__WHAT IS NEEDED__
When writing out the listing below, reproduce every word exactly and skip the pictures.
**** MATERIAL FOR THIS EXERCISE
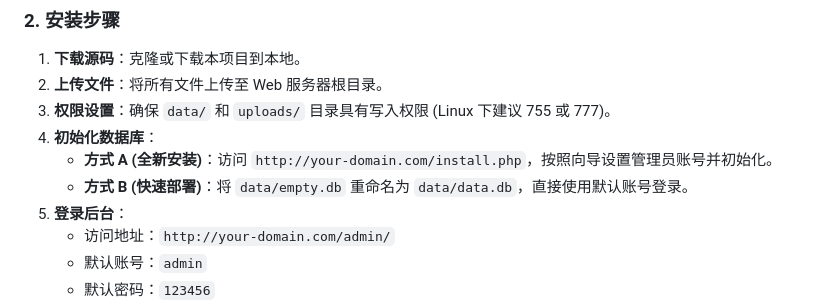
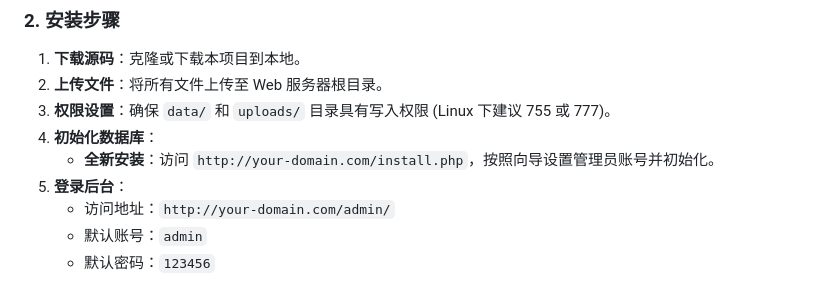
Before and after one commit to yutaiyes/caipu, a Markdown page: README.md, the part around the change. Rendered like a GitHub page.

```diff
--- a/README.md
+++ b/README.md
@@ -26,8 +26,7 @@
 2. **上传文件**：将所有文件上传至 Web 服务器根目录。
 3. **权限设置**：确保 `data/` 和 `uploads/` 目录具有写入权限 (Linux 下建议 755 或 777)。
 4. **初始化数据库**：
-   - **方式 A (全新安装)**：访问 `http://your-domain.com/install.php`，按照向导设置管理员账号并初始化。
-   - **方式 B (快速部署)**：将 `data/empty.db` 重命名为 `data/data.db`，直接使用默认账号登录。
+   - **全新安装**：访问 `http://your-domain.com/install.php`，按照向导设置管理员账号并初始化。
 5. **登录后台**：
    - 访问地址：`http://your-domain.com/admin/`
    - 默认账号：`admin`
```
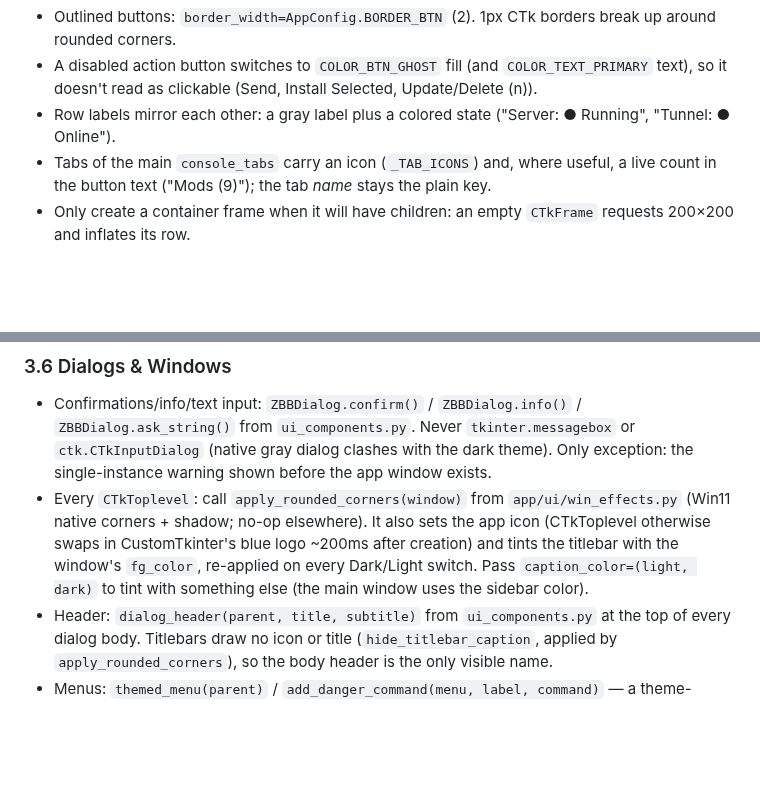
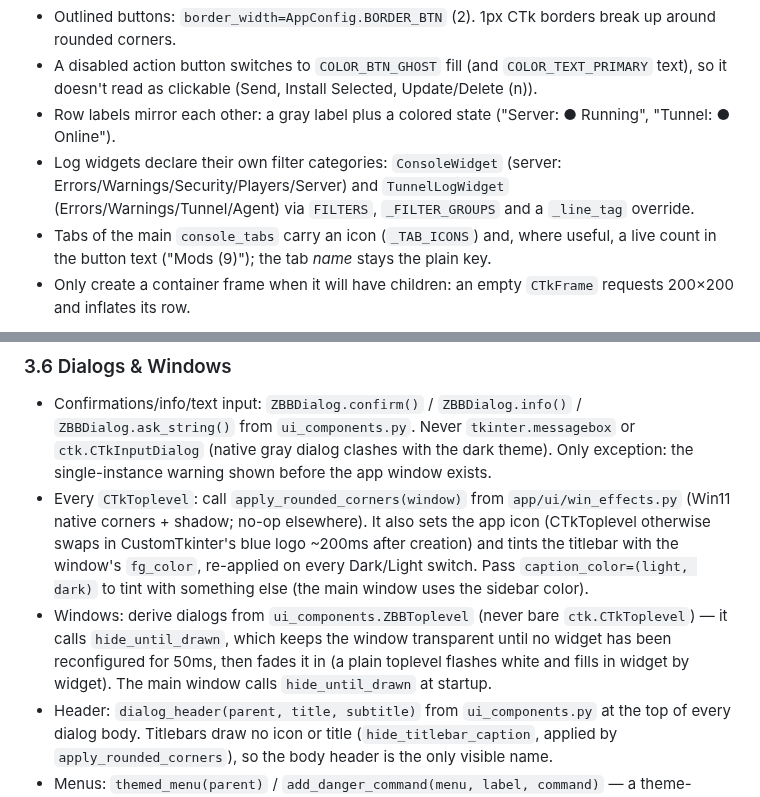
Before and after one commit to DesvoSoft/ZeroBlockBridge, a Markdown page: docs/STANDARDS.md, 2 parts joined by grey strips. Rendered like a GitHub page; blank space fills up the shorter version.

```diff
--- a/docs/STANDARDS.md
+++ b/docs/STANDARDS.md
@@ -177,6 +177,7 @@ Roboto is not installed on stock Windows — never use it.
 - Outlined buttons: `border_width=AppConfig.BORDER_BTN` (2). 1px CTk borders break up around rounded corners.
 - A disabled action button switches to `COLOR_BTN_GHOST` fill (and `COLOR_TEXT_PRIMARY` text), so it doesn't read as clickable (Send, Install Selected, Update/Delete (n)).
 - Row labels mirror each other: a gray label plus a colored state ("Server: ● Running", "Tunnel: ● Online").
+- Log widgets declare their own filter categories: `ConsoleWidget` (server: Errors/Warnings/Security/Players/Server) and `TunnelLogWidget` (Errors/Warnings/Tunnel/Agent) via `FILTERS`, `_FILTER_GROUPS` and a `_line_tag` override.
 - Tabs of the main `console_tabs` carry an icon (`_TAB_ICONS`) and, where useful, a live count in the button text ("Mods (9)"); the tab *name* stays the plain key.
 - Only create a container frame when it will have children: an empty `CTkFrame` requests 200×200 and inflates its row.
 
@@ -184,6 +185,7 @@ Roboto is not installed on stock Windows — never use it.
 
 - Confirmations/info/text input: `ZBBDialog.confirm()` / `ZBBDialog.info()` / `ZBBDialog.ask_string()` from `ui_components.py`. Never `tkinter.messagebox` or `ctk.CTkInputDialog` (native gray dialog clashes with the dark theme). Only exception: the single-instance warning shown before the app window exists.
 - Every `CTkToplevel`: call `apply_rounded_corners(window)` from `app/ui/win_effects.py` (Win11 native corners + shadow; no-op elsewhere). It also sets the app icon (CTkToplevel otherwise swaps in CustomTkinter's blue logo ~200ms after creation) and tints the titlebar with the window's `fg_color`, re-applied on every Dark/Light switch. Pass `caption_color=(light, dark)` to tint with something else (the main window uses the sidebar color).
+- Windows: derive dialogs from `ui_components.ZBBToplevel` (never bare `ctk.CTkToplevel`) — it calls `hide_until_drawn`, which keeps the window transparent until no widget has been reconfigured for 50ms, then fades it in (a plain toplevel flashes white and fills in widget by widget). The main window calls `hide_until_drawn` at startup.
 - Header: `dialog_header(parent, title, subtitle)` from `ui_components.py` at the top of every dialog body. Titlebars draw no icon or title (`hide_titlebar_caption`, applied by `apply_rounded_corners`), so the body header is the only visible name.
 - Menus: `themed_menu(parent)` / `add_danger_command(menu, label, command)` — a theme-colored `tk.Menu` (CTk has no dropdown menu widget). Destructive entries in red.
 - Footer buttons: `dialog_buttons(parent, primary_text, on_primary, secondary_text, on_secondary, danger=..., primary_colors=...)` from `ui_components.py` — right-aligned, primary action rightmost, outlined secondary beside it. Don't hand-build dialog footers.
```
Also changed, not shown: docs/changelog.md (+3 -0 lines).
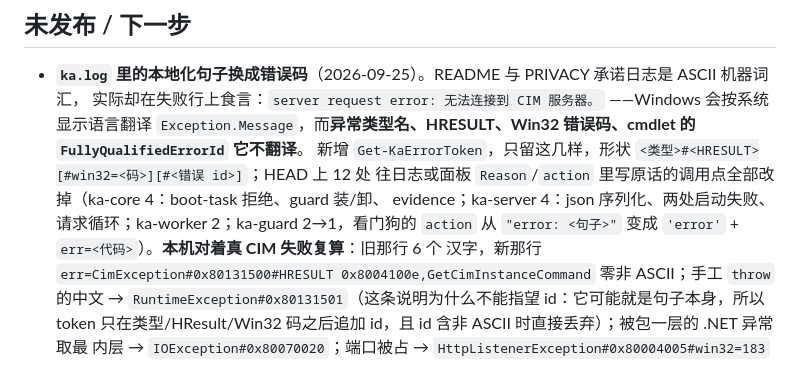
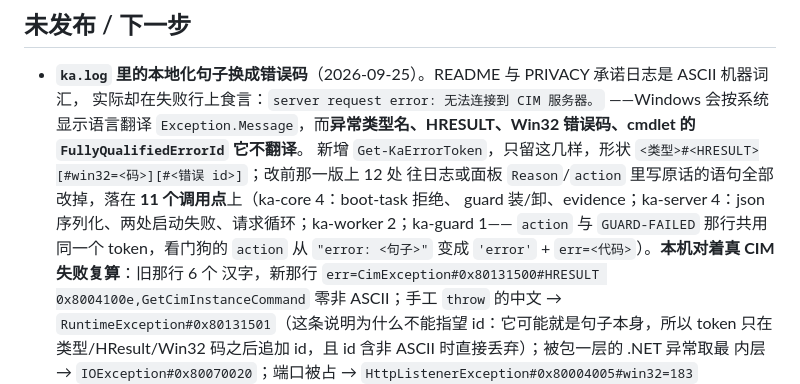
Before and after one commit to faruheaisha/keepawake, a Markdown page: CHANGELOG.md, the part around the change. GitHub-like rendering.

Commit message:
CHANGELOG 的计数说实话：12 句原话落在 11 个 Get-KaErrorToken 调用点上

```diff
--- a/CHANGELOG.md
+++ b/CHANGELOG.md
@@ -167,10 +167,11 @@
 - **`ka.log` 里的本地化句子换成错误码**（2026-09-25）。README 与 PRIVACY 承诺日志是 ASCII 机器词汇，
   实际却在失败行上食言：`server request error: 无法连接到 CIM 服务器。` ——Windows 会按系统显示语言翻译
   `Exception.Message`，而**异常类型名、HRESULT、Win32 错误码、cmdlet 的 `FullyQualifiedErrorId` 它不翻译**。
-  新增 `Get-KaErrorToken`，只留这几样，形状 `<类型>#<HRESULT>[#win32=<码>][#<错误 id>]`；HEAD 上 12 处
-  往日志或面板 `Reason`/`action` 里写原话的调用点全部改掉（ka-core 4：boot-task 拒绝、guard 装/卸、
-  evidence；ka-server 4：json 序列化、两处启动失败、请求循环；ka-worker 2；ka-guard 2→1，看门狗的
-  `action` 从 `"error: <句子>"` 变成 `'error'` + `err=<代码>`）。**本机对着真 CIM 失败复算**：旧那行 6 个
+  新增 `Get-KaErrorToken`，只留这几样，形状 `<类型>#<HRESULT>[#win32=<码>][#<错误 id>]`；改前那一版上 12 处
+  往日志或面板 `Reason`/`action` 里写原话的语句全部改掉，落在 **11 个调用点**上（ka-core 4：boot-task 拒绝、
+  guard 装/卸、evidence；ka-server 4：json 序列化、两处启动失败、请求循环；ka-worker 2；ka-guard 1——
+  `action` 与 `GUARD-FAILED` 那行共用同一个 token，看门狗的 `action` 从 `"error: <句子>"` 变成 `'error'` +
+  `err=<代码>`）。**本机对着真 CIM 失败复算**：旧那行 6 个
   汉字，新那行 `err=CimException#0x80131500#HRESULT 0x8004100e,GetCimInstanceCommand` 零非 ASCII；手工
   `throw` 的中文 → `RuntimeException#0x80131501`（这条说明为什么不能指望 id：它可能就是句子本身，所以
   token 只在类型/HResult/Win32 码之后追加 id，且 id 含非 ASCII 时直接丢弃）；被包一层的 .NET 异常取最
```
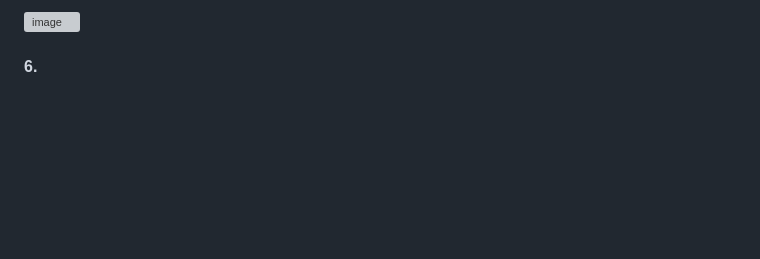
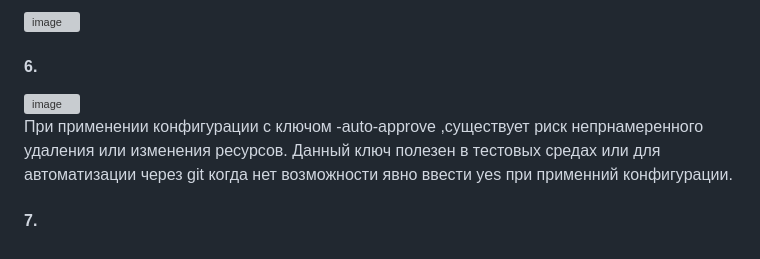
Before and after one commit to aleksey-dubrovin/SHDEVOPS-27, a Markdown page: ter-homeworks-01/readme.md, the part around the change. GitHub-like rendering; blank space fills up the shorter version; grey boxes are pictures that could not be loaded.

```diff
--- a/ter-homeworks-01/readme.md
+++ b/ter-homeworks-01/readme.md
@@ -73,3 +73,9 @@ personal.auto.tfvars
 <img width="1447" height="1215" alt="image" src="https://github.com/user-attachments/assets/ae6807e2-f287-40ff-99fe-1baf6f28b54c" />
 
 #### 6.
+
+<img width="1300" height="1157" alt="image" src="https://github.com/user-attachments/assets/69e4bac8-4374-40bd-9377-24bea9779dec" />
+
+При применении конфигурации с ключом -auto-approve ,существует риск непрнамеренного удаления или изменения ресурсов. Данный ключ полезен в тестовых средах или для автоматизации через git когда нет возможности явно ввести yes при применний конфигурации.
+
+#### 7.
```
********
__RESPONSE BELOW__
Before and after one commit to yutaiyes/caipu, a Markdown page: README.md, the part around the change. Rendered like a GitHub page.

```diff
--- a/README.md
+++ b/README.md
@@ -26,8 +26,7 @@
 2. **上传文件**：将所有文件上传至 Web 服务器根目录。
 3. **权限设置**：确保 `data/` 和 `uploads/` 目录具有写入权限 (Linux 下建议 755 或 777)。
 4. **初始化数据库**：
-   - **方式 A (全新安装)**：访问 `http://your-domain.com/install.php`，按照向导设置管理员账号并初始化。
-   - **方式 B (快速部署)**：将 `data/empty.db` 重命名为 `data/data.db`，直接使用默认账号登录。
+   - **全新安装**：访问 `http://your-domain.com/install.php`，按照向导设置管理员账号并初始化。
 5. **登录后台**：
    - 访问地址：`http://your-domain.com/admin/`
    - 默认账号：`admin`
```
Before and after one commit to DesvoSoft/ZeroBlockBridge, a Markdown page: docs/STANDARDS.md, 2 parts joined by grey strips. Rendered like a GitHub page; blank space fills up the shorter version.

```diff
--- a/docs/STANDARDS.md
+++ b/docs/STANDARDS.md
@@ -177,6 +177,7 @@ Roboto is not installed on stock Windows — never use it.
 - Outlined buttons: `border_width=AppConfig.BORDER_BTN` (2). 1px CTk borders break up around rounded corners.
 - A disabled action button switches to `COLOR_BTN_GHOST` fill (and `COLOR_TEXT_PRIMARY` text), so it doesn't read as clickable (Send, Install Selected, Update/Delete (n)).
 - Row labels mirror each other: a gray label plus a colored state ("Server: ● Running", "Tunnel: ● Online").
+- Log widgets declare their own filter categories: `ConsoleWidget` (server: Errors/Warnings/Security/Players/Server) and `TunnelLogWidget` (Errors/Warnings/Tunnel/Agent) via `FILTERS`, `_FILTER_GROUPS` and a `_line_tag` override.
 - Tabs of the main `console_tabs` carry an icon (`_TAB_ICONS`) and, where useful, a live count in the button text ("Mods (9)"); the tab *name* stays the plain key.
 - Only create a container frame when it will have children: an empty `CTkFrame` requests 200×200 and inflates its row.
 
@@ -184,6 +185,7 @@ Roboto is not installed on stock Windows — never use it.
 
 - Confirmations/info/text input: `ZBBDialog.confirm()` / `ZBBDialog.info()` / `ZBBDialog.ask_string()` from `ui_components.py`. Never `tkinter.messagebox` or `ctk.CTkInputDialog` (native gray dialog clashes with the dark theme). Only exception: the single-instance warning shown before the app window exists.
 - Every `CTkToplevel`: call `apply_rounded_corners(window)` from `app/ui/win_effects.py` (Win11 native corners + shadow; no-op elsewhere). It also sets the app icon (CTkToplevel otherwise swaps in CustomTkinter's blue logo ~200ms after creation) and tints the titlebar with the window's `fg_color`, re-applied on every Dark/Light switch. Pass `caption_color=(light, dark)` to tint with something else (the main window uses the sidebar color).
+- Windows: derive dialogs from `ui_components.ZBBToplevel` (never bare `ctk.CTkToplevel`) — it calls `hide_until_drawn`, which keeps the window transparent until no widget has been reconfigured for 50ms, then fades it in (a plain toplevel flashes white and fills in widget by widget). The main window calls `hide_until_drawn` at startup.
 - Header: `dialog_header(parent, title, subtitle)` from `ui_components.py` at the top of every dialog body. Titlebars draw no icon or title (`hide_titlebar_caption`, applied by `apply_rounded_corners`), so the body header is the only visible name.
 - Menus: `themed_menu(parent)` / `add_danger_command(menu, label, command)` — a theme-colored `tk.Menu` (CTk has no dropdown menu widget). Destructive entries in red.
 - Footer buttons: `dialog_buttons(parent, primary_text, on_primary, secondary_text, on_secondary, danger=..., primary_colors=...)` from `ui_components.py` — right-aligned, primary action rightmost, outlined secondary beside it. Don't hand-build dialog footers.
```
Also changed, not shown: docs/changelog.md (+3 -0 lines).
Before and after one commit to faruheaisha/keepawake, a Markdown page: CHANGELOG.md, the part around the change. GitHub-like rendering.

Commit message:
CHANGELOG 的计数说实话：12 句原话落在 11 个 Get-KaErrorToken 调用点上

```diff
--- a/CHANGELOG.md
+++ b/CHANGELOG.md
@@ -167,10 +167,11 @@
 - **`ka.log` 里的本地化句子换成错误码**（2026-09-25）。README 与 PRIVACY 承诺日志是 ASCII 机器词汇，
   实际却在失败行上食言：`server request error: 无法连接到 CIM 服务器。` ——Windows 会按系统显示语言翻译
   `Exception.Message`，而**异常类型名、HRESULT、Win32 错误码、cmdlet 的 `FullyQualifiedErrorId` 它不翻译**。
-  新增 `Get-KaErrorToken`，只留这几样，形状 `<类型>#<HRESULT>[#win32=<码>][#<错误 id>]`；HEAD 上 12 处
-  往日志或面板 `Reason`/`action` 里写原话的调用点全部改掉（ka-core 4：boot-task 拒绝、guard 装/卸、
-  evidence；ka-server 4：json 序列化、两处启动失败、请求循环；ka-worker 2；ka-guard 2→1，看门狗的
-  `action` 从 `"error: <句子>"` 变成 `'error'` + `err=<代码>`）。**本机对着真 CIM 失败复算**：旧那行 6 个
+  新增 `Get-KaErrorToken`，只留这几样，形状 `<类型>#<HRESULT>[#win32=<码>][#<错误 id>]`；改前那一版上 12 处
+  往日志或面板 `Reason`/`action` 里写原话的语句全部改掉，落在 **11 个调用点**上（ka-core 4：boot-task 拒绝、
+  guard 装/卸、evidence；ka-server 4：json 序列化、两处启动失败、请求循环；ka-worker 2；ka-guard 1——
+  `action` 与 `GUARD-FAILED` 那行共用同一个 token，看门狗的 `action` 从 `"error: <句子>"` 变成 `'error'` +
+  `err=<代码>`）。**本机对着真 CIM 失败复算**：旧那行 6 个
   汉字，新那行 `err=CimException#0x80131500#HRESULT 0x8004100e,GetCimInstanceCommand` 零非 ASCII；手工
   `throw` 的中文 → `RuntimeException#0x80131501`（这条说明为什么不能指望 id：它可能就是句子本身，所以
   token 只在类型/HResult/Win32 码之后追加 id，且 id 含非 ASCII 时直接丢弃）；被包一层的 .NET 异常取最
```
Before and after one commit to aleksey-dubrovin/SHDEVOPS-27, a Markdown page: ter-homeworks-01/readme.md, the part around the change. GitHub-like rendering; blank space fills up the shorter version; grey boxes are pictures that could not be loaded.

```diff
--- a/ter-homeworks-01/readme.md
+++ b/ter-homeworks-01/readme.md
@@ -73,3 +73,9 @@ personal.auto.tfvars
 <img width="1447" height="1215" alt="image" src="https://github.com/user-attachments/assets/ae6807e2-f287-40ff-99fe-1baf6f28b54c" />
 
 #### 6.
+
+<img width="1300" height="1157" alt="image" src="https://github.com/user-attachments/assets/69e4bac8-4374-40bd-9377-24bea9779dec" />
+
+При применении конфигурации с ключом -auto-approve ,существует риск непрнамеренного удаления или изменения ресурсов. Данный ключ полезен в тестовых средах или для автоматизации через git когда нет возможности явно ввести yes при применний конфигурации.
+
+#### 7.
```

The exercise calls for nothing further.